• _Task instructions_
Could you return all of the records exactly, minus their images?

• _Data_
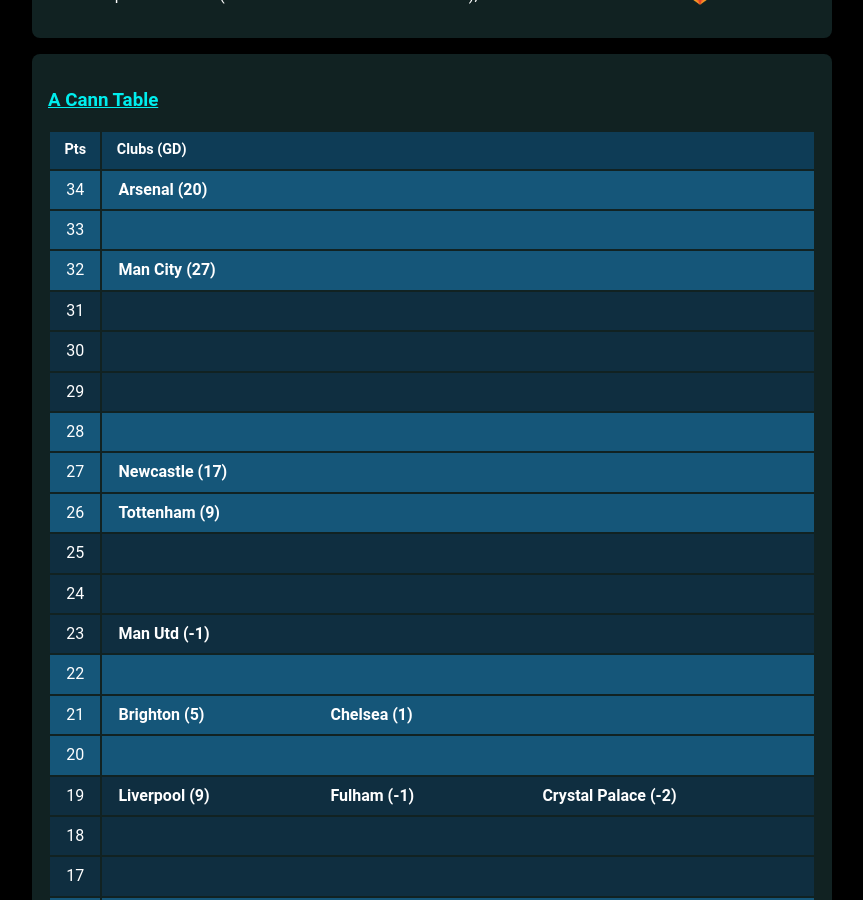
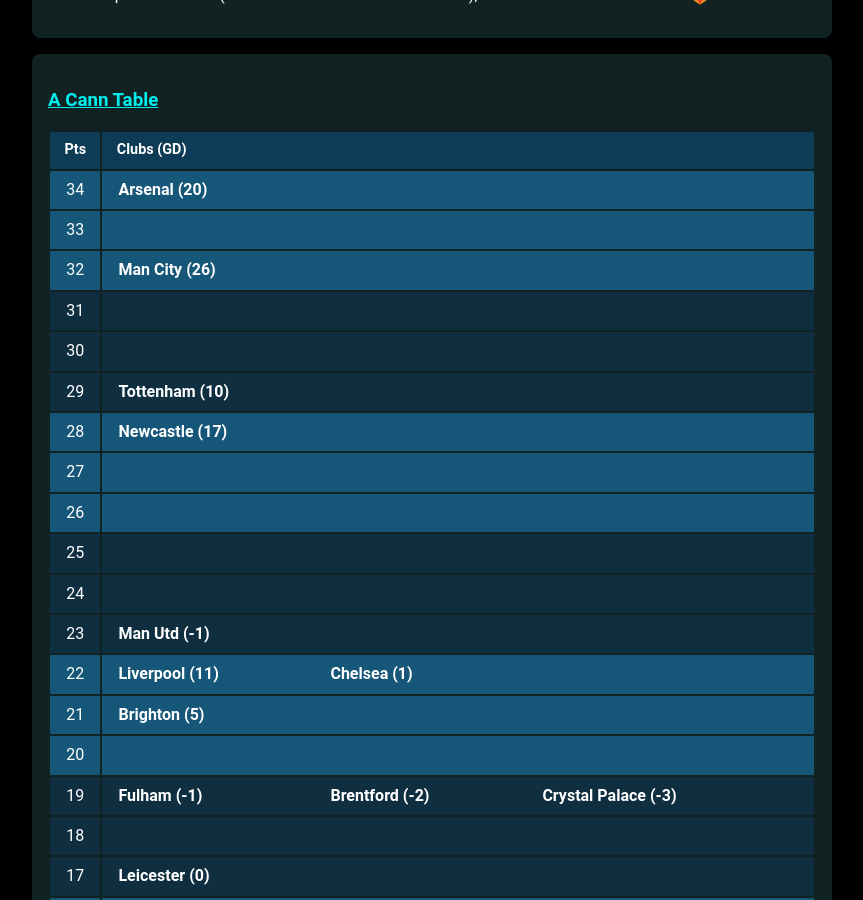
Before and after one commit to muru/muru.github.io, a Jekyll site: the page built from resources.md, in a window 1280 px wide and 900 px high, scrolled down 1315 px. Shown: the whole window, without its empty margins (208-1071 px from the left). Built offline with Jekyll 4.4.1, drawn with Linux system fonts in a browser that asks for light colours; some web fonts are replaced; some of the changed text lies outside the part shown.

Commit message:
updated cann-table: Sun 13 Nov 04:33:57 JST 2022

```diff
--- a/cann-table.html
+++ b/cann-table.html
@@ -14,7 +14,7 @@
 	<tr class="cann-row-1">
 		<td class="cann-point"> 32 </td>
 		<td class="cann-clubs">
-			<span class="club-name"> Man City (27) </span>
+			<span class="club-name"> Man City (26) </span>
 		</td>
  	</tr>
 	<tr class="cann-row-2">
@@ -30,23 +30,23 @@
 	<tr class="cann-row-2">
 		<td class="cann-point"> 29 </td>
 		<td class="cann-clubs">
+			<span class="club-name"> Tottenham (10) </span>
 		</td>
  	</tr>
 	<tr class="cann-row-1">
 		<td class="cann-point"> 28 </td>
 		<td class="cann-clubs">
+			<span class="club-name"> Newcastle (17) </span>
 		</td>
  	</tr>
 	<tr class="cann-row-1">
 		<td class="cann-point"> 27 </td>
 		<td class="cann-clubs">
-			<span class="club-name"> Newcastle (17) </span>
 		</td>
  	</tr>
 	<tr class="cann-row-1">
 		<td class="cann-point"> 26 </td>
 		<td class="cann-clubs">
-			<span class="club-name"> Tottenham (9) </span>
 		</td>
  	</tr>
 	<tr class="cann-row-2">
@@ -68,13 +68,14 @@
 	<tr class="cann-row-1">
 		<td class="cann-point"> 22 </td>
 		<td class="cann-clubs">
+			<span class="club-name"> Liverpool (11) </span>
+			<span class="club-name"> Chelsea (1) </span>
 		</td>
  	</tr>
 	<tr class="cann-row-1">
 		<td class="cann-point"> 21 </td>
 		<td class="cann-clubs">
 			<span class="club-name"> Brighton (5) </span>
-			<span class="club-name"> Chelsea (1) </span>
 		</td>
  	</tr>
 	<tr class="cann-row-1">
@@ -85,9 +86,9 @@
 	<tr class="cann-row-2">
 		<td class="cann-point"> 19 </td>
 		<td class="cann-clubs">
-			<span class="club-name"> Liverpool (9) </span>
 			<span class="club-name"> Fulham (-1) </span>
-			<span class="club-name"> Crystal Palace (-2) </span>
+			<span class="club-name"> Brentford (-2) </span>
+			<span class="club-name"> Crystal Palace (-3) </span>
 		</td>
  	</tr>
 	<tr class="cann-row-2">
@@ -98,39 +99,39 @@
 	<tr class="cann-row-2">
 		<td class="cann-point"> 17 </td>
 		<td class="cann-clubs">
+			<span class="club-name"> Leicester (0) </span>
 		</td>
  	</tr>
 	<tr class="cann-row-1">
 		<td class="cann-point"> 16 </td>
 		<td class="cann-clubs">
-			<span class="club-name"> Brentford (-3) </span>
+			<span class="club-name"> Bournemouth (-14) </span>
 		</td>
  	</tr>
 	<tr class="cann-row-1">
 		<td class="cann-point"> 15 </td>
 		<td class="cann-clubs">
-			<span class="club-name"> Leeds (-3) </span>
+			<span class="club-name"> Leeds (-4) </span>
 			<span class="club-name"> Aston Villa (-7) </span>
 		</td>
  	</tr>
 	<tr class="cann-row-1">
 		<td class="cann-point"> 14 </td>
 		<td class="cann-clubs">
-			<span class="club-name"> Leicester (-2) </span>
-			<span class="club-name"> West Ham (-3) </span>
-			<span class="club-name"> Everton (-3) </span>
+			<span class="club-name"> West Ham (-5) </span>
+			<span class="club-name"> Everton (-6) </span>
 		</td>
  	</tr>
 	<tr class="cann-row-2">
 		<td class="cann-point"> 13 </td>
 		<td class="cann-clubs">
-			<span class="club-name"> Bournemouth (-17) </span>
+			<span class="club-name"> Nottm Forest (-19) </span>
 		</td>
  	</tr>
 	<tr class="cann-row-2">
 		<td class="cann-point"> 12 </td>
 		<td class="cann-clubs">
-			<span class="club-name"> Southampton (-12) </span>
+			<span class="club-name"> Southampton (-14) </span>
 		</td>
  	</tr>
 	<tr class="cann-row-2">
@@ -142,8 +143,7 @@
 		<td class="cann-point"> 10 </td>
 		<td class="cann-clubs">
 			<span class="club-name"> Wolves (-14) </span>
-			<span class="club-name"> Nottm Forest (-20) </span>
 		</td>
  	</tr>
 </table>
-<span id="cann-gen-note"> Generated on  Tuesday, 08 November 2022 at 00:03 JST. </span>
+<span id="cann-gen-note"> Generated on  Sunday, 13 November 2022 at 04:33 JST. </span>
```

• _Written solution_
Before and after one commit to muru/muru.github.io, a Jekyll site: the page built from resources.md, in a window 1280 px wide and 900 px high, scrolled down 1315 px. Shown: the whole window, without its empty margins (208-1071 px from the left). Built offline with Jekyll 4.4.1, drawn with Linux system fonts in a browser that asks for light colours; some web fonts are replaced; some of the changed text lies outside the part shown.

Commit message:
updated cann-table: Sun 13 Nov 04:33:57 JST 2022

```diff
--- a/cann-table.html
+++ b/cann-table.html
@@ -14,7 +14,7 @@
 	<tr class="cann-row-1">
 		<td class="cann-point"> 32 </td>
 		<td class="cann-clubs">
-			<span class="club-name"> Man City (27) </span>
+			<span class="club-name"> Man City (26) </span>
 		</td>
  	</tr>
 	<tr class="cann-row-2">
@@ -30,23 +30,23 @@
 	<tr class="cann-row-2">
 		<td class="cann-point"> 29 </td>
 		<td class="cann-clubs">
+			<span class="club-name"> Tottenham (10) </span>
 		</td>
  	</tr>
 	<tr class="cann-row-1">
 		<td class="cann-point"> 28 </td>
 		<td class="cann-clubs">
+			<span class="club-name"> Newcastle (17) </span>
 		</td>
  	</tr>
 	<tr class="cann-row-1">
 		<td class="cann-point"> 27 </td>
 		<td class="cann-clubs">
-			<span class="club-name"> Newcastle (17) </span>
 		</td>
  	</tr>
 	<tr class="cann-row-1">
 		<td class="cann-point"> 26 </td>
 		<td class="cann-clubs">
-			<span class="club-name"> Tottenham (9) </span>
 		</td>
  	</tr>
 	<tr class="cann-row-2">
@@ -68,13 +68,14 @@
 	<tr class="cann-row-1">
 		<td class="cann-point"> 22 </td>
 		<td class="cann-clubs">
+			<span class="club-name"> Liverpool (11) </span>
+			<span class="club-name"> Chelsea (1) </span>
 		</td>
  	</tr>
 	<tr class="cann-row-1">
 		<td class="cann-point"> 21 </td>
 		<td class="cann-clubs">
 			<span class="club-name"> Brighton (5) </span>
-			<span class="club-name"> Chelsea (1) </span>
 		</td>
  	</tr>
 	<tr class="cann-row-1">
@@ -85,9 +86,9 @@
 	<tr class="cann-row-2">
 		<td class="cann-point"> 19 </td>
 		<td class="cann-clubs">
-			<span class="club-name"> Liverpool (9) </span>
 			<span class="club-name"> Fulham (-1) </span>
-			<span class="club-name"> Crystal Palace (-2) </span>
+			<span class="club-name"> Brentford (-2) </span>
+			<span class="club-name"> Crystal Palace (-3) </span>
 		</td>
  	</tr>
 	<tr class="cann-row-2">
@@ -98,39 +99,39 @@
 	<tr class="cann-row-2">
 		<td class="cann-point"> 17 </td>
 		<td class="cann-clubs">
+			<span class="club-name"> Leicester (0) </span>
 		</td>
  	</tr>
 	<tr class="cann-row-1">
 		<td class="cann-point"> 16 </td>
 		<td class="cann-clubs">
-			<span class="club-name"> Brentford (-3) </span>
+			<span class="club-name"> Bournemouth (-14) </span>
 		</td>
  	</tr>
 	<tr class="cann-row-1">
 		<td class="cann-point"> 15 </td>
 		<td class="cann-clubs">
-			<span class="club-name"> Leeds (-3) </span>
+			<span class="club-name"> Leeds (-4) </span>
 			<span class="club-name"> Aston Villa (-7) </span>
 		</td>
  	</tr>
 	<tr class="cann-row-1">
 		<td class="cann-point"> 14 </td>
 		<td class="cann-clubs">
-			<span class="club-name"> Leicester (-2) </span>
-			<span class="club-name"> West Ham (-3) </span>
-			<span class="club-name"> Everton (-3) </span>
+			<span class="club-name"> West Ham (-5) </span>
+			<span class="club-name"> Everton (-6) </span>
 		</td>
  	</tr>
 	<tr class="cann-row-2">
 		<td class="cann-point"> 13 </td>
 		<td class="cann-clubs">
-			<span class="club-name"> Bournemouth (-17) </span>
+			<span class="club-name"> Nottm Forest (-19) </span>
 		</td>
  	</tr>
 	<tr class="cann-row-2">
 		<td class="cann-point"> 12 </td>
 		<td class="cann-clubs">
-			<span class="club-name"> Southampton (-12) </span>
+			<span class="club-name"> Southampton (-14) </span>
 		</td>
  	</tr>
 	<tr class="cann-row-2">
@@ -142,8 +143,7 @@
 		<td class="cann-point"> 10 </td>
 		<td class="cann-clubs">
 			<span class="club-name"> Wolves (-14) </span>
-			<span class="club-name"> Nottm Forest (-20) </span>
 		</td>
  	</tr>
 </table>
-<span id="cann-gen-note"> Generated on  Tuesday, 08 November 2022 at 00:03 JST. </span>
+<span id="cann-gen-note"> Generated on  Sunday, 13 November 2022 at 04:33 JST. </span>
```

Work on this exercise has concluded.